Something for the weekend. Nothing for a Labor Day weekend seemed more appropriate than a Hymn to Saint Joseph by the Benedictines of Mary, Queen of the Apostles.
A fascinating newsreel of the surrender ceremony aboard the USS Missouri in Tokyo Bay. Note that MacArthur hands pens after he signs to General Wainwright and General Percival. Both men had been prisoners of Japan for most of the War, and their gaunt skeletal presence at the surrender ceremony was a tribute to the Allied POWs who had been treated with a brutality scarcely believable. MacArthur’s closing remarks deserve to be remembered:

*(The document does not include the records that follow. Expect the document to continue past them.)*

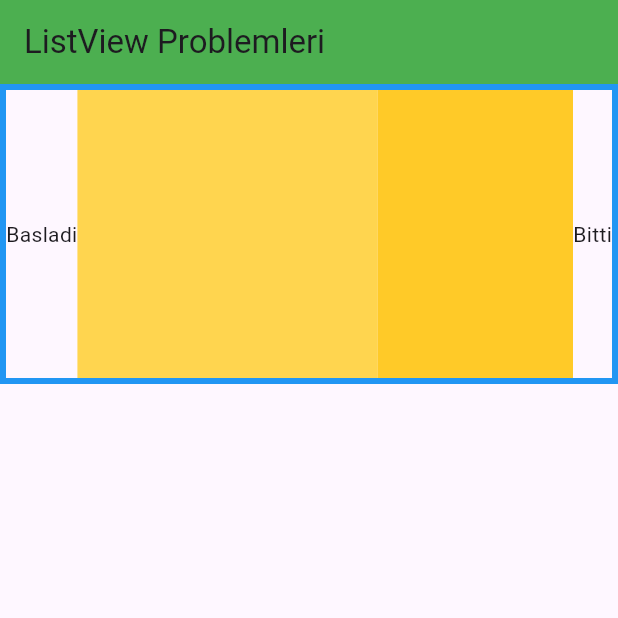
After one commit to BurakTurker1/flutter_scrolls_app, a Flutter app: the screen it shows after launch, on a phone screen of 412 x 824 dp, the top half of it. The commit adds this screen. Run offline on Flutter 3.47's test engine with Material 3 defaults, Android fonts, the phone set to English and light mode, and no system bars; our stand-ins replace flutter_easyloading.

Commit message:
Listview ın Row ve Colum Hatalari Çözümü

```diff
--- /dev/null
+++ b/lib/ListView_layout_problemleri.dart
@@ -0,0 +1,72 @@
+import 'package:flutter/material.dart';
+
+class ListViewProblemleri extends StatelessWidget {
+  const ListViewProblemleri({super.key});
+
+  @override
+  Widget build(BuildContext context) {
+    return Scaffold(
+      appBar: AppBar(title: Text('ListView Problemleri')),
+      body: Container(
+        height: 200,
+        decoration: BoxDecoration(border: Border.all(width: 4,color: Colors.blue,style: BorderStyle.solid)),
+        child: ListViewRowHatasi(),
+      ),
+    );
+  }
+
+  Row ListViewRowHatasi() {
+    return Row(
+        children: [
+           Text('Basladi'),
+           Expanded(
+             child: ListView(
+                  scrollDirection: Axis.horizontal,// YATAY ListView
+                  children: [
+                    Container(
+                      width: 200,
+                      color: Colors.amber.shade300,
+                    ),
+                    Container(
+                      width: 200,
+                      color: Colors.amber.shade400,
+                    ),
+                    Container(
+                      width: 300,
+                      color: Colors.amber.shade600,
+                    ),
+                  ],
+                ),
+           ),
+           Text('Bitti'),
+        ],
+      );
+  }
+
+  Column ListViewColumnHatasi() {
+    /*
+    hatanın sebebi  listview ın yüksekligi sonsuz oldugu için ve sınırlandırılmadıgi için colum un sınırlarını aşıyo ve bu hatayla karşılaşıyoruz çözümünün de birden fazla yolu var yol 1. aşagıda uygulandıgı gibi iki tane wigets oluşturup(Bu örnekteki başladı ve bitti texleri) listview ın bu iki wigets arasında expanded edilemesi  2.yol eger listview içindeki elemanlar telefon ekranına sıgıyosa " shrinkWrap: True" yapılabilir ama elemanlar sıgmazsa taşma hatası alırsın
+    */
+    return Column(
+        children: [
+          Text('Başladi'),
+          Expanded(
+            child: ListView(
+              //shrinkWrap: true, // bu true ise listview içindeki elemanlar kadar yer kaplar kapalıysa tüm alana yayılır
+              children: [
+                Container(
+                  height: 200,
+                  color: Colors.amber.shade300,
+                ),
+                Container(
+                  height: 200,
+                  color: Colors.amber.shade400,
+                ),
+              ],
+            ),
+          ),
+          Text('Bitti'),
+        ],
+      );
+  }
+}
--- a/lib/main.dart
+++ b/lib/main.dart
@@ -1,6 +1,7 @@
 import 'package:flutter/material.dart';
 import 'package:flutter_easyloading/flutter_easyloading.dart';
 import 'package:flutter_scrolls_app/ListView_kullan%C4%B1m%C4%B1.dart';
+import 'package:flutter_scrolls_app/ListView_layout_problemleri.dart';
 import 'package:flutter_scrolls_app/cartListtile.dart';
 
 void main() {
@@ -24,9 +25,6 @@ void configLoading() {
     ..dismissOnTap = true;
 }
 
-
-
-
 class MyApp extends StatelessWidget {
   const MyApp({super.key});
 
@@ -35,7 +33,7 @@ class MyApp extends StatelessWidget {
     return MaterialApp(
       title: 'Material App',
       theme: ThemeData(appBarTheme:AppBarTheme(backgroundColor: Colors.green)),
-      home:ListView_Kullanimi(),
+      home:ListViewProblemleri(),
       builder: EasyLoading.init(),
       //Cartlisttile_Ornek(),
     );
```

Last week, Pope Benedict XVI told the annual gathering of his “Study Group” (some of his former students) to ask God’s forgiveness on behalf of generations of “cradle Catholics” who have failed to transmit the faith to others.
No doubt, evangelizing others is an important dimension of Catholic life, as Pope Paul VI reminded the Church in his 1975 apostolic exhortation, Evangelii nuntiandi:
…what matters is to evangelize man’s culture and cultures (not in a purely decorative way, as it were, by applying a thin veneer, but in a vital way, in depth and right to their very roots), in the wide and rich sense which these terms have in Gaudium et spes, always taking the person as one’s starting-point and always coming back to the relationships of people among themselves and with God. (#20)
Where evangelization first takes place is in the home as parents evangelize their children in the Roman Catholic faith and its practice. Today, the most-often heard lament is that Roman Catholic parents, in general, are not evangelizing their children and, of those who do, they are not evangelizing their children in the Roman Catholic faith and its practice but in some generic form of Christianity that emphasizes democratic values and aspirations.